**TASK DETAILS:**
Quote the entries in full, character for character, without their images.

Data records
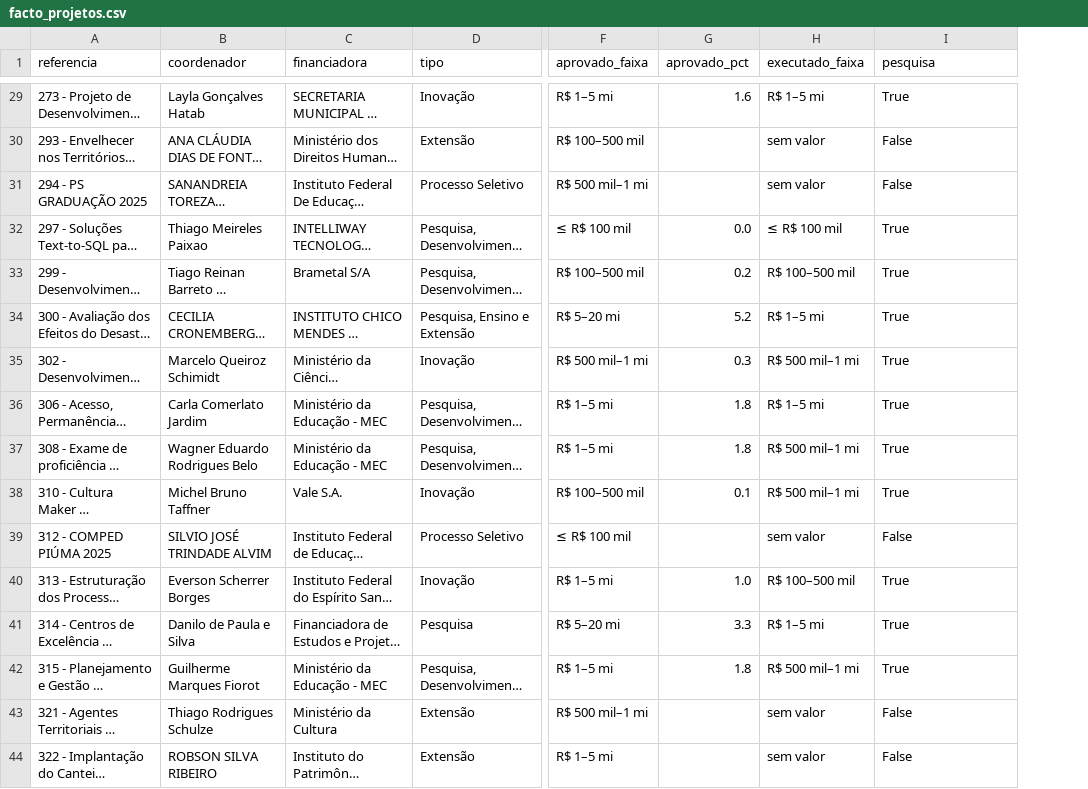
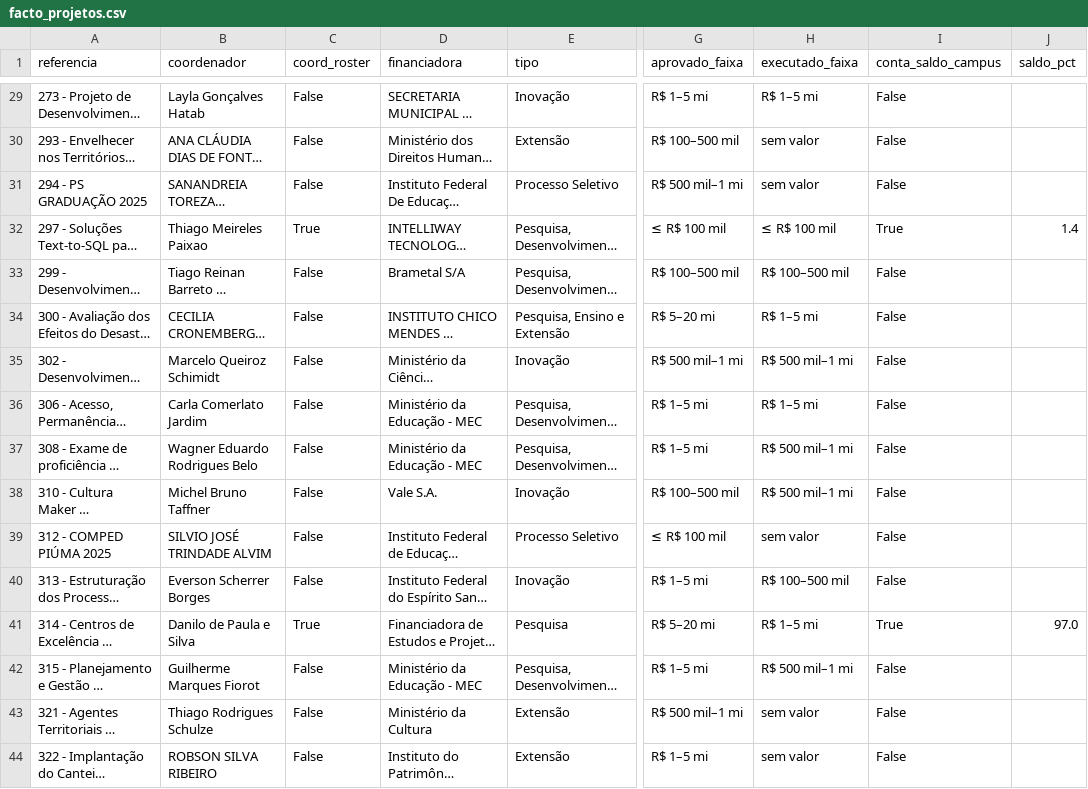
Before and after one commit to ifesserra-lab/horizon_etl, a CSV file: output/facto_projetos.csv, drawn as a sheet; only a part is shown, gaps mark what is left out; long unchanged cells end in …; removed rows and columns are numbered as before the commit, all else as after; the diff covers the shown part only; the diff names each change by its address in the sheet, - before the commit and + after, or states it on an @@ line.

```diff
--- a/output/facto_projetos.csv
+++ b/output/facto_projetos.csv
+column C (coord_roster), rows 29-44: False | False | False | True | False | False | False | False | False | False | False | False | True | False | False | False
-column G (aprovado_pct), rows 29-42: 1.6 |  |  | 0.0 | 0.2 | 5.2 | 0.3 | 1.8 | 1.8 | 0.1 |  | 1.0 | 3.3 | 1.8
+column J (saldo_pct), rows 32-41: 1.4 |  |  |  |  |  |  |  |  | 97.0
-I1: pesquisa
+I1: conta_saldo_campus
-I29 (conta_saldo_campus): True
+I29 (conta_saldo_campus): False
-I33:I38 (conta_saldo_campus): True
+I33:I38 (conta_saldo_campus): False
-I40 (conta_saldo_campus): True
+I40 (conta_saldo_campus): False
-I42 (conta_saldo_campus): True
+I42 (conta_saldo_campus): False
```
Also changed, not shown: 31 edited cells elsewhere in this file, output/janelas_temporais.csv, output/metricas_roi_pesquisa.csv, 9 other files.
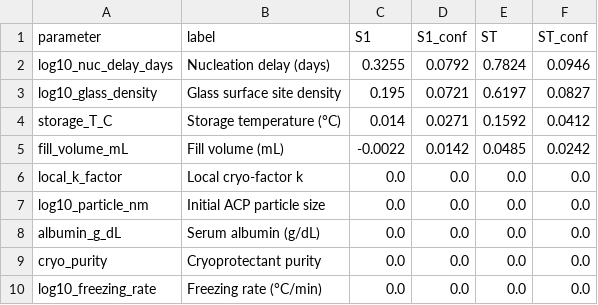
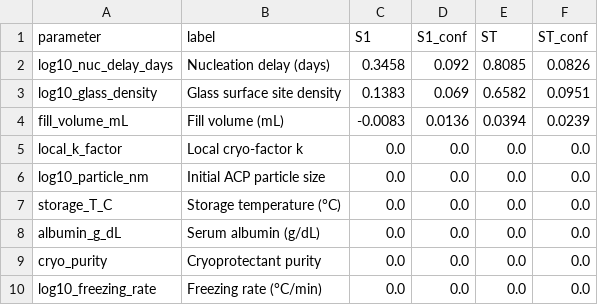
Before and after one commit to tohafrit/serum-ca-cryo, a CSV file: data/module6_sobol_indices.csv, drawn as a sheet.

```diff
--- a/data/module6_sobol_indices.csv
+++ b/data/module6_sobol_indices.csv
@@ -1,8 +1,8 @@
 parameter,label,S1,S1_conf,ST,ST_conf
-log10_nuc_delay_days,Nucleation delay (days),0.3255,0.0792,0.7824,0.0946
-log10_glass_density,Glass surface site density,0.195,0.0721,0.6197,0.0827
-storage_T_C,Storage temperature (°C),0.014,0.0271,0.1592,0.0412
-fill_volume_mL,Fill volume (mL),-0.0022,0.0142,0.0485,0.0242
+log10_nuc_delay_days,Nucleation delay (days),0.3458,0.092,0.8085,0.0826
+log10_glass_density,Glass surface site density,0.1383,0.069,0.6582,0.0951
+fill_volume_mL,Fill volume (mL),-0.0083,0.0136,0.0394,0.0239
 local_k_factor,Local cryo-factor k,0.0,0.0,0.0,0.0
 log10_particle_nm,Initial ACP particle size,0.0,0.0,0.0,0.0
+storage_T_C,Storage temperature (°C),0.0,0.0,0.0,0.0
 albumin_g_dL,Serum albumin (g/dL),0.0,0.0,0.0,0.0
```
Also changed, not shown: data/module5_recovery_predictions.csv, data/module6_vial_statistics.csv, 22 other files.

**SOLUTION TO THE PROBLEM:**
Before and after one commit to ifesserra-lab/horizon_etl, a CSV file: output/facto_projetos.csv, drawn as a sheet; only a part is shown, gaps mark what is left out; long unchanged cells end in …; removed rows and columns are numbered as before the commit, all else as after; the diff covers the shown part only; the diff names each change by its address in the sheet, - before the commit and + after, or states it on an @@ line.

```diff
--- a/output/facto_projetos.csv
+++ b/output/facto_projetos.csv
+column C (coord_roster), rows 29-44: False | False | False | True | False | False | False | False | False | False | False | False | True | False | False | False
-column G (aprovado_pct), rows 29-42: 1.6 |  |  | 0.0 | 0.2 | 5.2 | 0.3 | 1.8 | 1.8 | 0.1 |  | 1.0 | 3.3 | 1.8
+column J (saldo_pct), rows 32-41: 1.4 |  |  |  |  |  |  |  |  | 97.0
-I1: pesquisa
+I1: conta_saldo_campus
-I29 (conta_saldo_campus): True
+I29 (conta_saldo_campus): False
-I33:I38 (conta_saldo_campus): True
+I33:I38 (conta_saldo_campus): False
-I40 (conta_saldo_campus): True
+I40 (conta_saldo_campus): False
-I42 (conta_saldo_campus): True
+I42 (conta_saldo_campus): False
```
Also changed, not shown: 31 edited cells elsewhere in this file, output/janelas_temporais.csv, output/metricas_roi_pesquisa.csv, 9 other files.
Before and after one commit to tohafrit/serum-ca-cryo, a CSV file: data/module6_sobol_indices.csv, drawn as a sheet.

```diff
--- a/data/module6_sobol_indices.csv
+++ b/data/module6_sobol_indices.csv
@@ -1,8 +1,8 @@
 parameter,label,S1,S1_conf,ST,ST_conf
-log10_nuc_delay_days,Nucleation delay (days),0.3255,0.0792,0.7824,0.0946
-log10_glass_density,Glass surface site density,0.195,0.0721,0.6197,0.0827
-storage_T_C,Storage temperature (°C),0.014,0.0271,0.1592,0.0412
-fill_volume_mL,Fill volume (mL),-0.0022,0.0142,0.0485,0.0242
+log10_nuc_delay_days,Nucleation delay (days),0.3458,0.092,0.8085,0.0826
+log10_glass_density,Glass surface site density,0.1383,0.069,0.6582,0.0951
+fill_volume_mL,Fill volume (mL),-0.0083,0.0136,0.0394,0.0239
 local_k_factor,Local cryo-factor k,0.0,0.0,0.0,0.0
 log10_particle_nm,Initial ACP particle size,0.0,0.0,0.0,0.0
+storage_T_C,Storage temperature (°C),0.0,0.0,0.0,0.0
 albumin_g_dL,Serum albumin (g/dL),0.0,0.0,0.0,0.0
```
Also changed, not shown: data/module5_recovery_predictions.csv, data/module6_vial_statistics.csv, 22 other files.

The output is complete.